Here’s a picture that was taken inside The British Museum in London. It has an amazing glass ceiling.
Designed by Foster and Partners, the Queen Elizabeth II Great Court transformed the Museum’s inner courtyard into the largest covered public square in Europe. It is a two-acre space enclosed by a spectacular glass roof with the world-famous Reading Room at its centre.
The courtyard had been a lost space since 1857. The re-design of the Great Court meant that this hidden space could be seen again.
The design of the Great Court was loosely based on Foster’s concept for the roof of the Reichstag in Berlin, Germany. A key aspect of the design was that with every step in the Great Court the vista changed and allowed the visitor a new view on their surroundings.

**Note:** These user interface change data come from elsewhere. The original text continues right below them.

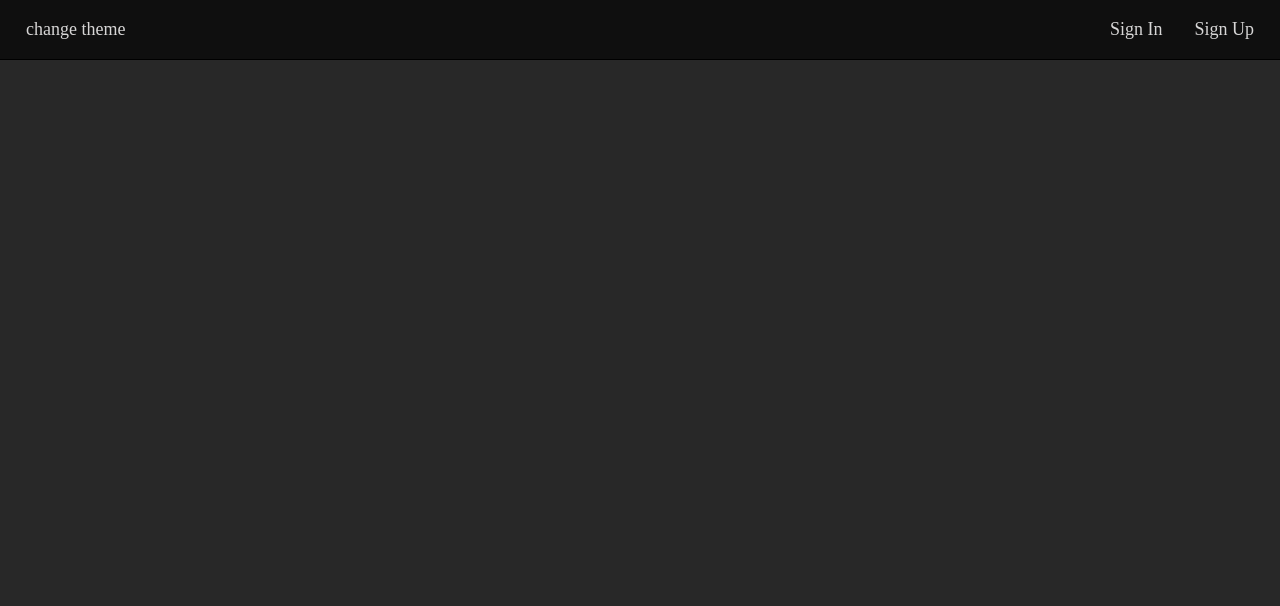
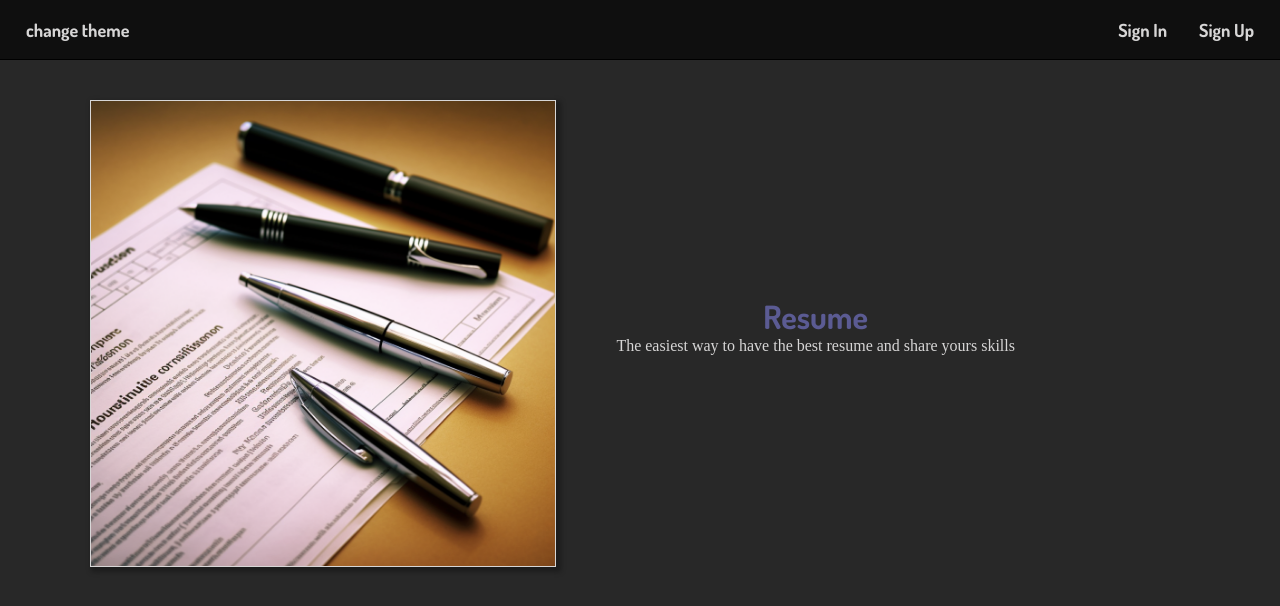
Before and after one commit to I3run01/Project-MyResume-frontend, a Next.js app: page / in a window 1280 px wide. Shown: the top 606 px of the page. Built offline with nearby package versions, Linux system fonts and the light colour scheme; no server answers.

Commit message:
Home Page created

```diff
--- a/src/components/topMenu/topMenuDiv.module.tsx
+++ b/src/components/topMenu/topMenuDiv.module.tsx
@@ -40,7 +40,7 @@ export const TopMenuDiv = styled.div<Props>`
         }
 
         .theme:hover {
-            border-color: #3b72b9;
+            border-color: ${themes.global.colorTheme};
             border-radius: 6px;
             cursor: pointer;
         }
@@ -57,7 +57,7 @@ export const TopMenuDiv = styled.div<Props>`
           }
 
           :hover {
-            border-color: #3b72b9;
+            border-color: ${themes.global.colorTheme};
             border-radius: 6px;
           }
         }
--- a/src/pages/_app.tsx
+++ b/src/pages/_app.tsx
@@ -2,11 +2,15 @@ import '@/styles/globals.css'
 import type { AppProps } from 'next/app'
 import { Provider } from 'react-redux';
 import { store } from '../redux/store';
-
+import Head from 'next/head';
 
 export default function App({ Component, pageProps }: AppProps) {
   return (
     <Provider store={store}>
+      <Head>
+            <link href='https://fonts.googleapis.com/css2?family=Merriweather:wght@300&display=swap' rel='stylesheet' />
+            <link href='https://fonts.googleapis.com/css2?family=Dosis:wght@700&display=swap' rel='stylesheet' />
+      </Head>
       <Component {...pageProps} />
     </Provider>
   )
--- a/src/pages/index.tsx
+++ b/src/pages/index.tsx
@@ -1,9 +1,25 @@
 import { NoSignedLayout } from '@/layouts/noSignedLayout'
+import { RootState } from '@/redux/store'
+import { HomeDiv } from '@/styles/home.module'
+import { useSelector } from 'react-redux'
 
 export default function Home() {
+  const isDark = useSelector((state: RootState) => state.theme.isDark)
   return (
     <NoSignedLayout>
-      <div></div>
+      <HomeDiv
+        isDark={isDark}
+      >
+        <div className='container'>
+          <div className='text'>
+            <h1>Resume</h1>
+            <p>The easiest way to have the best resume and share yours skills</p>
+          </div>
+          <div className='image'>
+            <img src="/images/curriculumPhoto.png" alt="" />
+          </div>
+        </div>
+      </HomeDiv>
     </NoSignedLayout>
   )
 }
--- /dev/null
+++ b/src/styles/home.module.tsx
@@ -0,0 +1,53 @@
+import { styled } from "styled-components";
+import { themes } from '@/styles/variables.module'
+
+type props = {
+    isDark: boolean
+}
+
+export const HomeDiv = styled.div<props>`
+padding-top: 20px;
+
+    * {
+        font-weight: lighter;
+        color: ${props => props.isDark ? themes.dark.fontColor : themes.light.fontColor};
+        text-align: center;
+    }
+
+    .container {
+        display: flex;
+        flex-direction: row-reverse;
+        align-items: center;
+
+        .text, .image {
+            img {
+                margin-top: 20px;
+                border: 1px solid ${props => props.isDark ? themes.dark.fontColor : themes.light.fontColor};
+                box-shadow: 3px 3px 5px 2px rgba(0, 0, 0, 0.3);
+            }
+
+            h1 {
+                font-family: 'Dosis';
+                font-family: 36px;
+                color: ${themes.global.colorTheme};
+            }
+
+            p {
+                font-size: 16px;
+            }
+        }
+    }
+
+    @media screen and (max-width: 800px) {
+        .container {
+            flex-wrap: wrap;
+        }
+    }
+
+
+
+
+
+
+
+`
--- a/src/styles/variables.module.tsx
+++ b/src/styles/variables.module.tsx
@@ -1,7 +1,10 @@
 export const themes = {
+    global: {
+      colorTheme: '#5b5b93'
+    },
     light: {
       backgroundOne: '#d5d4d4',
-      backgroundTwo: '#cecdcd',
+      backgroundTwo: '#b8b7b7',
       fontColor: 'black',
     },
     dark: {
```
Also changed, not shown: public/images/curriculumPhoto.png (added).
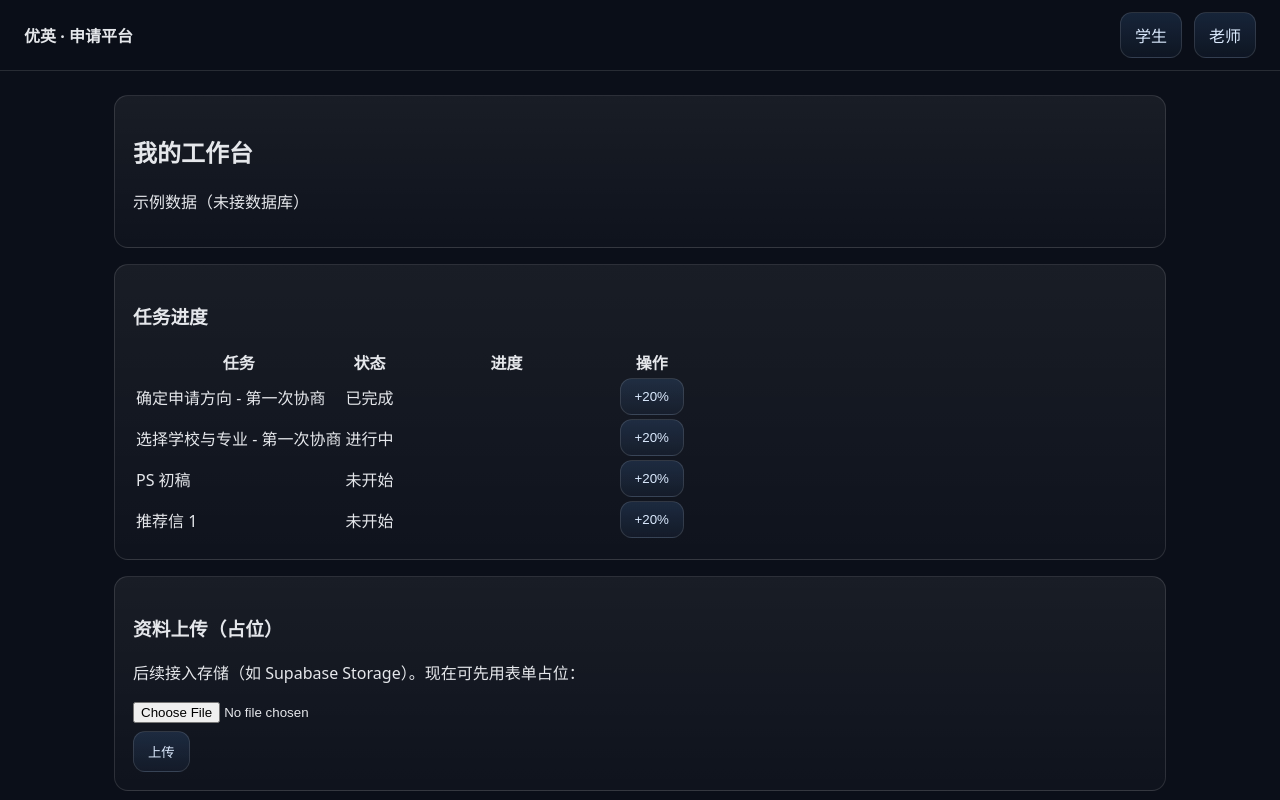
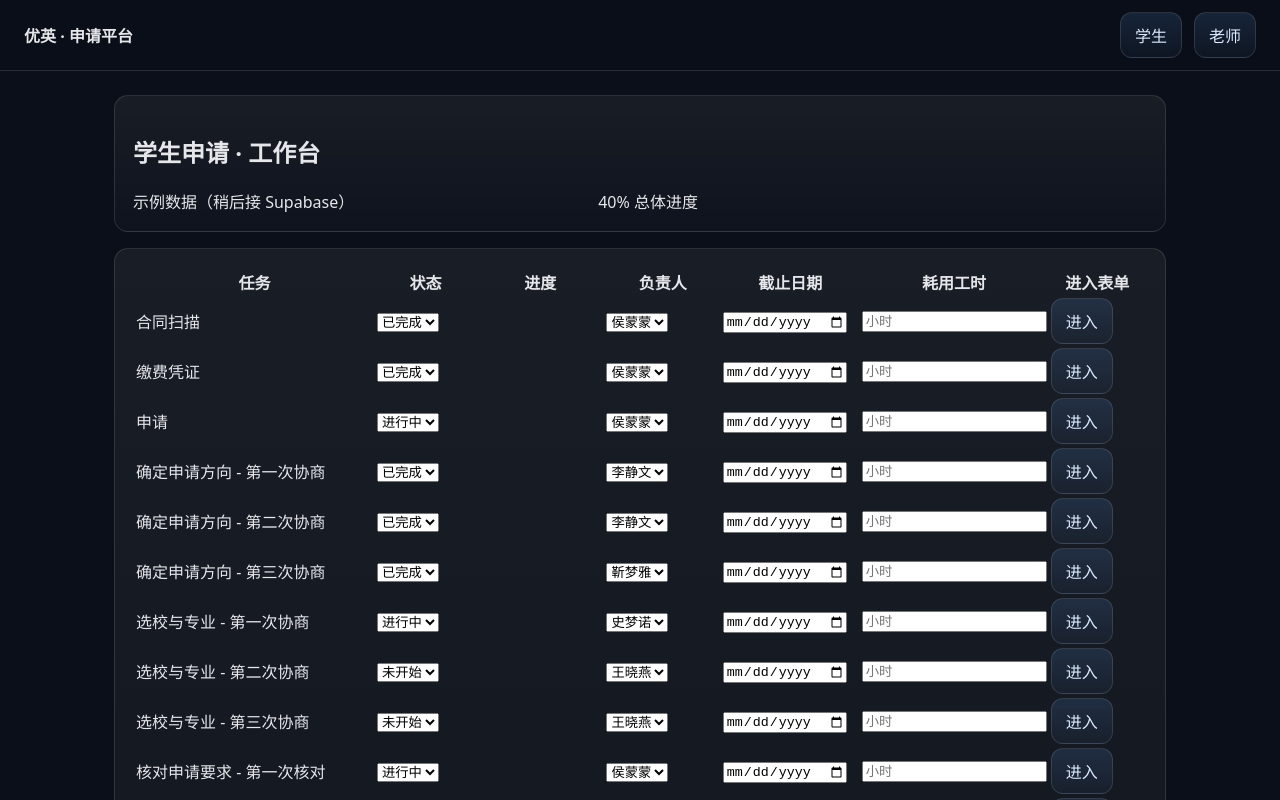
Before and after one commit to wangxiaoyan2088-spec/starpath, a Next.js app: page /student in a window 1280 px wide. Shown: the top 800 px of the page. Built offline with nearby package versions, Linux system fonts and the light colour scheme.

Commit message:
Update page.tsx

```diff
--- a/app/student/page.tsx
+++ b/app/student/page.tsx
@@ -1,64 +1,150 @@
 'use client';
 
-import { useState } from 'react';
+import { useMemo, useState } from 'react';
 
-type Task = { id: number; title: string; status: '未开始'|'进行中'|'已完成'; percent: number };
+type Status = '未开始' | '进行中' | '已完成';
 
-const initTasks: Task[] = [
-  { id: 1, title: '确定申请方向 - 第一次协商', status: '已完成', percent: 100 },
-  { id: 2, title: '选择学校与专业 - 第一次协商', status: '进行中', percent: 60 },
-  { id: 3, title: 'PS 初稿', status: '未开始', percent: 0 },
-  { id: 4, title: '推荐信 1', status: '未开始', percent: 0 },
+type Task = {
+  id: string;
+  title: string;
+  status: Status;
+  percent: number;          // 0 / 50 / 100（或任意 0-100）
+  owner?: string;           // 负责人
+  dueDate?: string;         // YYYY-MM-DD
+  hours?: number;           // 工时
+};
+
+const OWNERS = ['侯蒙蒙','李静文','张凡','史梦诺','靳梦雅','王晓燕'];
+
+const initialTasks: Task[] = [
+  { id:'t01', title:'合同扫描',                  status:'已完成', percent:100, owner:'侯蒙蒙' },
+  { id:'t02', title:'缴费凭证',                  status:'已完成', percent:100, owner:'侯蒙蒙' },
+  { id:'t03', title:'申请',                      status:'进行中', percent:50,  owner:'侯蒙蒙' },
+  { id:'t04', title:'确定申请方向 - 第一次协商',  status:'已完成', percent:100, owner:'李静文' },
+  { id:'t05', title:'确定申请方向 - 第二次协商',  status:'已完成', percent:100, owner:'李静文' },
+  { id:'t06', title:'确定申请方向 - 第三次协商',  status:'已完成', percent:100, owner:'靳梦雅' },
+  { id:'t07', title:'选校与专业 - 第一次协商',    status:'进行中', percent:50,  owner:'史梦诺' },
+  { id:'t08', title:'选校与专业 - 第二次协商',    status:'未开始', percent:0,   owner:'王晓燕' },
+  { id:'t09', title:'选校与专业 - 第三次协商',    status:'未开始', percent:0,   owner:'王晓燕' },
+  { id:'t10', title:'核对申请要求 - 第一次核对',  status:'进行中', percent:50,  owner:'侯蒙蒙' },
+  { id:'t11', title:'核对申请要求 - 第二次核对',  status:'未开始', percent:0,   owner:'侯蒙蒙' },
+  { id:'t12', title:'核对申请要求 - 第三次核对',  status:'未开始', percent:0,   owner:'侯蒙蒙' },
+  { id:'t13', title:'推荐信 1',                  status:'未开始', percent:0 },
+  { id:'t14', title:'推荐信 2',                  status:'未开始', percent:0 },
+  { id:'t15', title:'Activities List',          status:'未开始', percent:0 },
+  { id:'t16', title:'PS 初稿',                   status:'已完成', percent:100 },
+  { id:'t17', title:'PS 润色稿',                 status:'进行中', percent:50 },
+  { id:'t18', title:'PS 终稿',                   status:'未开始', percent:0 },
+  { id:'t19', title:'CV(简历)',                  status:'已完成', percent:100, dueDate:'2025-08-28' },
+  { id:'t20', title:'成绩单',                    status:'已完成', percent:100 },
+  { id:'t21', title:'毕业证/在读证明',            status:'未开始', percent:0 },
+  { id:'t22', title:'Supplemental Essays',      status:'未开始', percent:0 },
+  { id:'t23', title:'Portfolio',                status:'未开始', percent:0 },
+  { id:'t24', title:'补充科研',                  status:'未开始', percent:0 },
+  { id:'t25', title:'补充实习',                  status:'未开始', percent:0 }
 ];
 
-export default function StudentDashboard(){
-  const [tasks, setTasks] = useState<Task[]>(initTasks);
+const statusToPercent = (s: Status) => s==='未开始'?0:(s==='进行中'?50:100);
 
-  const toggleProgress = (id:number) => {
-    setTasks(prev => prev.map(t => t.id===id ? {
-      ...t,
-      percent: (t.percent>=100?0:Math.min(100, t.percent+20)),
-      status: (t.percent+20>=100 ? '已完成' : (t.percent>0 ? '进行中' : '未开始'))
-    } : t));
+export default function StudentBoard(){
+  const [tasks, setTasks] = useState<Task[]>(initialTasks);
+
+  // 小进度条颜色
+  const barColor = (p:number) => p>=100 ? 'linear-gradient(90deg,#16a34a,#22c55e)'
+                          : p>0 ? 'linear-gradient(90deg,#60a5fa,#22d3ee)'
+                                : 'rgba(255,255,255,.25)';
+
+  const setStatus = (id:string, value:Status) => {
+    setTasks(prev => prev.map(t => t.id===id ? {...t, status:value, percent:statusToPercent(value)} : t));
   };
+  const setOwner = (id:string, owner:string) => {
+    setTasks(prev => prev.map(t => t.id===id ? {...t, owner} : t));
+  };
+  const setDue = (id:string, date:string) => {
+    setTasks(prev => prev.map(t => t.id===id ? {...t, dueDate:date} : t));
+  };
+  const setHours = (id:string, hours:string) => {
+    const v = hours===''? undefined : Math.max(0, Number(hours));
+    setTasks(prev => prev.map(t => t.id===id ? {...t, hours:v} : t));
+  };
+
+  const overall = useMemo(()=>{
+    if (!tasks.length) return 0;
+    const sum = tasks.reduce((acc,t)=>acc + (t.percent||0), 0);
+    return Math.round(sum / tasks.length);
+  },[tasks]);
 
   return (
     <main className="container">
       <div className="card" style={{marginBottom:16}}>
-        <h2>我的工作台</h2>
-        <p className="badge">示例数据（未接数据库）</p>
+        <h2>学生申请 · 工作台</h2>
+        <div style={{display:'flex',alignItems:'center',gap:12}}>
+          <span className="badge">示例数据（稍后接 Supabase）</span>
+          <div className="progress" style={{width:220}}><span style={{width:`${overall}%`}}/></div>
+          <span>{overall}% 总体进度</span>
+        </div>
       </div>
 
-      <div className="card" style={{marginBottom:16}}>
-        <h3>任务进度</h3>
+      <div className="card">
         <table className="table">
           <thead>
-            <tr><th>任务</th><th>状态</th><th>进度</th><th>操作</th></tr>
+            <tr>
+              <th style={{width:280}}>任务</th>
+              <th style={{width:110}}>状态</th>
+              <th style={{width:160}}>进度</th>
+              <th style={{width:130}}>负责人</th>
+              <th style={{width:140}}>截止日期</th>
+              <th style={{width:120}}>耗用工时</th>
+              <th style={{width:110}}>进入表单</th>
+            </tr>
           </thead>
           <tbody>
             {tasks.map(t=>(
               <tr key={t.id}>
                 <td>{t.title}</td>
-              <td><span className="badge">{t.status}</span></td>
-              <td style={{width:220}}>
-                <div className="progress"><span style={{width:`${t.percent}%`}} /></div>
+
+                <td>
+                  <select className="input" value={t.status}
+                          onChange={e=>setStatus(t.id, e.target.value as Status)}>
+                    <option>未开始</option>
+                    <option>进行中</option>
+                    <option>已完成</option>
+                  </select>
                 </td>
-              <td><button className="btn" onClick={()=>toggleProgress(t.id)}>+20%</button></td>
+
+                <td>
+                  <div className="progress" style={{height:8}}>
+                    <span style={{width:`${t.percent}%`, background:barColor(t.percent)}}/>
+                  </div>
+                </td>
+
+                <td>
+                  <select className="input" value={t.owner ?? ''}
+                          onChange={e=>setOwner(t.id, e.target.value)}>
+                    <option value="">未指定</option>
+                    {OWNERS.map(o=> <option key={o} value={o}>{o}</option>)}
+                  </select>
+                </td>
+
+                <td>
+                  <input className="input" type="date" value={t.dueDate ?? ''}
+                         onChange={e=>setDue(t.id, e.target.value)} />
+                </td>
+
+                <td>
+                  <input className="input" type="number" min={0} step={0.5}
+                         value={t.hours ?? ''} placeholder="小时"
+                         onChange={e=>setHours(t.id, e.target.value)} />
+                </td>
+
+                <td>
+                  <a className="btn" href={`/student/tasks/${t.id}`}>进入</a>
+                </td>
               </tr>
             ))}
           </tbody>
         </table>
       </div>
-
-      <div className="card">
-        <h3>资料上传（占位）</h3>
-        <p>后续接入存储（如 Supabase Storage）。现在可先用表单占位：</p>
-        <form onSubmit={(e)=>{e.preventDefault(); alert('已收到占位上传（未真正存储）')}}>
-          <input className="input" type="file" />
-          <div style={{height:8}} />
-          <button className="btn" type="submit">上传</button>
-        </form>
-      </div>
     </main>
   );
 }
```
Lines whose indentation alone changed are shown as unchanged.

Work on the Great Court’s magnificent glass and steel roof began in September 1999. The canopy was designed and installed by computer. It was constructed out of 3,312 panes of glass, no two of which are the same.
At two acres, the Great Court increased public space in the Museum by forty per cent, allowing visitors to move freely around the main floor for the first time in 150 years.